Americans’ affection for both printed books and the Founding Fathers’ ideas of individual sovereignty seems to be rapidly waning, to put it mildly.
Is there any reason for readers to go through the 1,330 pages of the Library of America’s two-volume set devoted to John Adams: “Revolutionary Writings 1755-1775” and “Revolutionary Writings 1775-1783”?
Gordon Wood, a Pulitzer Prize-winning professor emeritus of history at Brown University who edited the volumes and is working on two more, has no doubt that it’s well worth it.
“I just find him fascinating,” Wood told me in an interview.
Adams, our second president, played a key role in securing the blessings we enjoy today — by powerfully urging independence, which meant a bloody and bankrupting war against what might then have been the world’s most impressive military power; doing the crucial legislative (and de-facto executive) work to keep our armies in the field; securing vital foreign loans; advancing ideas about the need to balance and control government power; and, as president, keeping America at peace when renewed war surely would have destroyed the fragile nation.
But what makes the Massachusetts man my favorite Founder (though George Washington is, of course, the one I most admire) is Adams’ personality. It leaps from the page like that of none of his peers’. He constantly discloses his heart — his wounded feelings and anger at his petty critics, his fervent hopes, his dour New England skepticism, his qualms about his easily duped fellow citizens. Thin-skinned, pugnacious and brilliantly insightful, Adams is an interesting companion, even in book form.

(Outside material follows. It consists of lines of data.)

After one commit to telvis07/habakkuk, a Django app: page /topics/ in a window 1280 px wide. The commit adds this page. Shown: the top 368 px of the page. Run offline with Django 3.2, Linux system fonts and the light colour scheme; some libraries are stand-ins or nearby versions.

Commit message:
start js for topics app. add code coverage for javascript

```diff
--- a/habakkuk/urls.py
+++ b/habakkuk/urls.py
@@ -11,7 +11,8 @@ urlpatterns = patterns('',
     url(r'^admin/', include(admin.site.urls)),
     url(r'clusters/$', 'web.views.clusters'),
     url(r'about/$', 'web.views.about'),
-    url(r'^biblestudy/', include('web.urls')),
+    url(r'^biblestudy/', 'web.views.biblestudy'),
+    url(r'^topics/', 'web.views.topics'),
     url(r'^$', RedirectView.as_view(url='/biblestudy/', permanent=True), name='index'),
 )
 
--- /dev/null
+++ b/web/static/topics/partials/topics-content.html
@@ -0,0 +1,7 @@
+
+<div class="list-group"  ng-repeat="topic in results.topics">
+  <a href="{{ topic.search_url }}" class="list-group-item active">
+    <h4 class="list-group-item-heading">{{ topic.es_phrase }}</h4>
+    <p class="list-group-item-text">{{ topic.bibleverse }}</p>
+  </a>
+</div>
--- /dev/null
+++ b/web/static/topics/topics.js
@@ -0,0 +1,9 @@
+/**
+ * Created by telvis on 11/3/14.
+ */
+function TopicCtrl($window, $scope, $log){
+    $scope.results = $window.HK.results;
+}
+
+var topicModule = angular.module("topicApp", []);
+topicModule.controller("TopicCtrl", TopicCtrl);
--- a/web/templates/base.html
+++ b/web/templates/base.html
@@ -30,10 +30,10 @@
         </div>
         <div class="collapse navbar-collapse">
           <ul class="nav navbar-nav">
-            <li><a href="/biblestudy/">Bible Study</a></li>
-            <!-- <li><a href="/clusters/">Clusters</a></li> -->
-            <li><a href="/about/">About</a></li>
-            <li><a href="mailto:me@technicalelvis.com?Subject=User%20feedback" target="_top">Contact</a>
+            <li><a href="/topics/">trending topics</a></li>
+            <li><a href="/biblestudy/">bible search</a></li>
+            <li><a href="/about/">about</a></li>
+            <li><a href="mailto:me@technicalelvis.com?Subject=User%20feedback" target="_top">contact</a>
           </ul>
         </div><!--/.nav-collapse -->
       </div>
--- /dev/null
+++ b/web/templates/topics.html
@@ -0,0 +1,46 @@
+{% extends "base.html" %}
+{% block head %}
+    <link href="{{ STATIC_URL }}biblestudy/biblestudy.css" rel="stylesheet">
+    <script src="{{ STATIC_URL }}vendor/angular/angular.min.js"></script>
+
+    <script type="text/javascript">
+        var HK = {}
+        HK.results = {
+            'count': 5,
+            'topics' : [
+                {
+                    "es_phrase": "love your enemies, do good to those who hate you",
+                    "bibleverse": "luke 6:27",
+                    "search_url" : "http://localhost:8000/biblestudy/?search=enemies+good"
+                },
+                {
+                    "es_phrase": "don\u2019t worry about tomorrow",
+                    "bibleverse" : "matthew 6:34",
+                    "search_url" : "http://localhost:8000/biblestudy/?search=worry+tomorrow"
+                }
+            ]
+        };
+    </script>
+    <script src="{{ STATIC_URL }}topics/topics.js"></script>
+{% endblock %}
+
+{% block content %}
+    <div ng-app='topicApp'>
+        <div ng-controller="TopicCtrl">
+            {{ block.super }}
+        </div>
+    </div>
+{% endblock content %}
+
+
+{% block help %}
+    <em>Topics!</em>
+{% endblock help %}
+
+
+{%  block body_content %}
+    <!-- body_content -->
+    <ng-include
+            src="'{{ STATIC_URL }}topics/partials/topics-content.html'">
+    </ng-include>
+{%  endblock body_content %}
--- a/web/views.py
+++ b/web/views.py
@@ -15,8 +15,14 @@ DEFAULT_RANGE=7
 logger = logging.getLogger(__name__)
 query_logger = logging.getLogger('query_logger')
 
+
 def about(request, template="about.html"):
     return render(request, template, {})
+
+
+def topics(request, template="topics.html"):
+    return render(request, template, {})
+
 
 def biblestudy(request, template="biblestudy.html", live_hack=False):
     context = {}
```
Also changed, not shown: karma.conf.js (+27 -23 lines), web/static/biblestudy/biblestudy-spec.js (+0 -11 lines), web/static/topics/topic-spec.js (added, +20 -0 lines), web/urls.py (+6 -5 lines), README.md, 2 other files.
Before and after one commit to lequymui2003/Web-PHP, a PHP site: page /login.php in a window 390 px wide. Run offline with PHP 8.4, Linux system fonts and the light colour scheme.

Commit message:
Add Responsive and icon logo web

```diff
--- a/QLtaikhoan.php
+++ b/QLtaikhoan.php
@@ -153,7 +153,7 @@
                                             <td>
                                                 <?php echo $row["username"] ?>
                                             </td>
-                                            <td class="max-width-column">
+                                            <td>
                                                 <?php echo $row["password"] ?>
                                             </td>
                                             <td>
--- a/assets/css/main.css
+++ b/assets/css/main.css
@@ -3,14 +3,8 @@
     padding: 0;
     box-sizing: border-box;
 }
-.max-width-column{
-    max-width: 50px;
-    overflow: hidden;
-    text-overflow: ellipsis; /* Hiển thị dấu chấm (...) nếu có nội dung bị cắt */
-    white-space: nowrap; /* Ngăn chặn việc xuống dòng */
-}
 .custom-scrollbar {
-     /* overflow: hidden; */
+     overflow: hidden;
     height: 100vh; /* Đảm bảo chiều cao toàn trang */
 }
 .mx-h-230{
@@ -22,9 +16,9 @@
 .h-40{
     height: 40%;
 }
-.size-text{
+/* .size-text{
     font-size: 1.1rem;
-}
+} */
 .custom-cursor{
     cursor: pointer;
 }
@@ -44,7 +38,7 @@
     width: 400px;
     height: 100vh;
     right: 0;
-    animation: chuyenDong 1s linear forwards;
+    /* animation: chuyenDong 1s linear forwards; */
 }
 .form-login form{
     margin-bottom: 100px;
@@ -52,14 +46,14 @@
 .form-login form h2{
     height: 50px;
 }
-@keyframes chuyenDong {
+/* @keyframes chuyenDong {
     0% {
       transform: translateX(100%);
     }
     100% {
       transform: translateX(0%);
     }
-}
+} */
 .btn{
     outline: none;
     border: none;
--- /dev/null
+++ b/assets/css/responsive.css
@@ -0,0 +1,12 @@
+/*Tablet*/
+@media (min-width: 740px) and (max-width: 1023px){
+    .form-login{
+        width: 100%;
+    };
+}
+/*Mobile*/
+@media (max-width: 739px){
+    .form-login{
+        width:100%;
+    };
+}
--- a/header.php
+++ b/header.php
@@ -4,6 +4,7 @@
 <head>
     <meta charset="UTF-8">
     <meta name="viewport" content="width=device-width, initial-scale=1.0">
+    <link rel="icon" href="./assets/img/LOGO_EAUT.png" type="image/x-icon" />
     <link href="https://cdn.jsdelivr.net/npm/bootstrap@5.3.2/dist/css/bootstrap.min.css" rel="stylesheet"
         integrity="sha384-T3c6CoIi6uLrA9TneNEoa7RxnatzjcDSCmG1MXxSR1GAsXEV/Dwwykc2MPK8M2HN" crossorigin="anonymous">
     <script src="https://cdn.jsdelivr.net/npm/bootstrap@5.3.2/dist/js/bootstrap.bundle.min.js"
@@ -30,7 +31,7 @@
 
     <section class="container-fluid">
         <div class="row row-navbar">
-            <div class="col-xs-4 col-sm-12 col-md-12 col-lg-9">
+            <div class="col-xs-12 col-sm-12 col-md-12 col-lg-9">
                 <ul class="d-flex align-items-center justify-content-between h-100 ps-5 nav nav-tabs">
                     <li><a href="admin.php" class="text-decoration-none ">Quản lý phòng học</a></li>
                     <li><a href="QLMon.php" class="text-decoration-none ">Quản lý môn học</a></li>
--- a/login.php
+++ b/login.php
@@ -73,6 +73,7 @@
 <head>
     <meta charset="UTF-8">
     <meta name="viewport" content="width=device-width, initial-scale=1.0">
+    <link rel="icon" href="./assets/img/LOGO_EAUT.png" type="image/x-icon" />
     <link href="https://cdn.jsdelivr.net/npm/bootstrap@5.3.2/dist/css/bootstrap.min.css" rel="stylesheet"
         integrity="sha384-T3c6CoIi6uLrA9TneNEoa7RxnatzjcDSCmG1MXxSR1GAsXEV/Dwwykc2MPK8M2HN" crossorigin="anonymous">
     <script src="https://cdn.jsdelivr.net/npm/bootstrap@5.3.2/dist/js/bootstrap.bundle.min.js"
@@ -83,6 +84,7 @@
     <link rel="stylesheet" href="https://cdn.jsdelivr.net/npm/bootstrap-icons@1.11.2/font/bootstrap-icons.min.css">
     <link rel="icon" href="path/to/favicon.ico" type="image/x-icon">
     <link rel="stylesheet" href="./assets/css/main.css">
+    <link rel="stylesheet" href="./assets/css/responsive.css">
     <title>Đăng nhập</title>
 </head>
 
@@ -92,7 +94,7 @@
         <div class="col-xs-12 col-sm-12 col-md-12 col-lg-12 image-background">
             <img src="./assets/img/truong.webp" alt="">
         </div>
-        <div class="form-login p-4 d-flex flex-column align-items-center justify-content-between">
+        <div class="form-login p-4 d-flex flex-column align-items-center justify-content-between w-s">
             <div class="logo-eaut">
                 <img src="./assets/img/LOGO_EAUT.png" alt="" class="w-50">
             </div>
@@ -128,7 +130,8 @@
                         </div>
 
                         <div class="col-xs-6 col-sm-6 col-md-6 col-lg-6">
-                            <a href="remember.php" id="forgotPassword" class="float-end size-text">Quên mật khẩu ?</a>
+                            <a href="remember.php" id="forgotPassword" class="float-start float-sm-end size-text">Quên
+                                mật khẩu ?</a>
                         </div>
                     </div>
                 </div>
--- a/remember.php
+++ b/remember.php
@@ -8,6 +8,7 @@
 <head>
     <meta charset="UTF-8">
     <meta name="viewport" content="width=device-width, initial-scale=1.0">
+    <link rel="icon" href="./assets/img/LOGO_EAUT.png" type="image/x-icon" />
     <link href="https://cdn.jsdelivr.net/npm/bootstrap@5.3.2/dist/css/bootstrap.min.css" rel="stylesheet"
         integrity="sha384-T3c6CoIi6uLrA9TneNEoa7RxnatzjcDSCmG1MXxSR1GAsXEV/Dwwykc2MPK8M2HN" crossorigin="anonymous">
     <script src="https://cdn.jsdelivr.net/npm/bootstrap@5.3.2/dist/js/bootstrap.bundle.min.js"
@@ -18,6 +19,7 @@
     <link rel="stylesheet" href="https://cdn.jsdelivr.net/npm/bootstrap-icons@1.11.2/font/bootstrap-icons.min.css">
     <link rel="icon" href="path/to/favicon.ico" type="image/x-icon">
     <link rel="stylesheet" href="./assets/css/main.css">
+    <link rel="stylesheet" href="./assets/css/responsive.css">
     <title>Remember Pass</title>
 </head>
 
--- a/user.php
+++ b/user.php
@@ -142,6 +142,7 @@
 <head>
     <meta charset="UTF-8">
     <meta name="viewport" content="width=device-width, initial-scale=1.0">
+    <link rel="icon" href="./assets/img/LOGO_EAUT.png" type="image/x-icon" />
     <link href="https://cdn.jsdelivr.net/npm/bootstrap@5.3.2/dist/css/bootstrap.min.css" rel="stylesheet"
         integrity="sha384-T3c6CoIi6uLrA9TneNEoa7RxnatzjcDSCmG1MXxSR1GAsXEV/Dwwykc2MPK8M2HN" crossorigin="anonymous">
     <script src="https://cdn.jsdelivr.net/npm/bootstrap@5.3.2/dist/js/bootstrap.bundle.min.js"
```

“He starts as an enthusiastic young idealist, but then he turns dark,” Wood told me, noting that Adams grew to have serious doubts about whether Americans had the virtue to sustain a republic far into the future. “He’s always a little bit anxious about that.”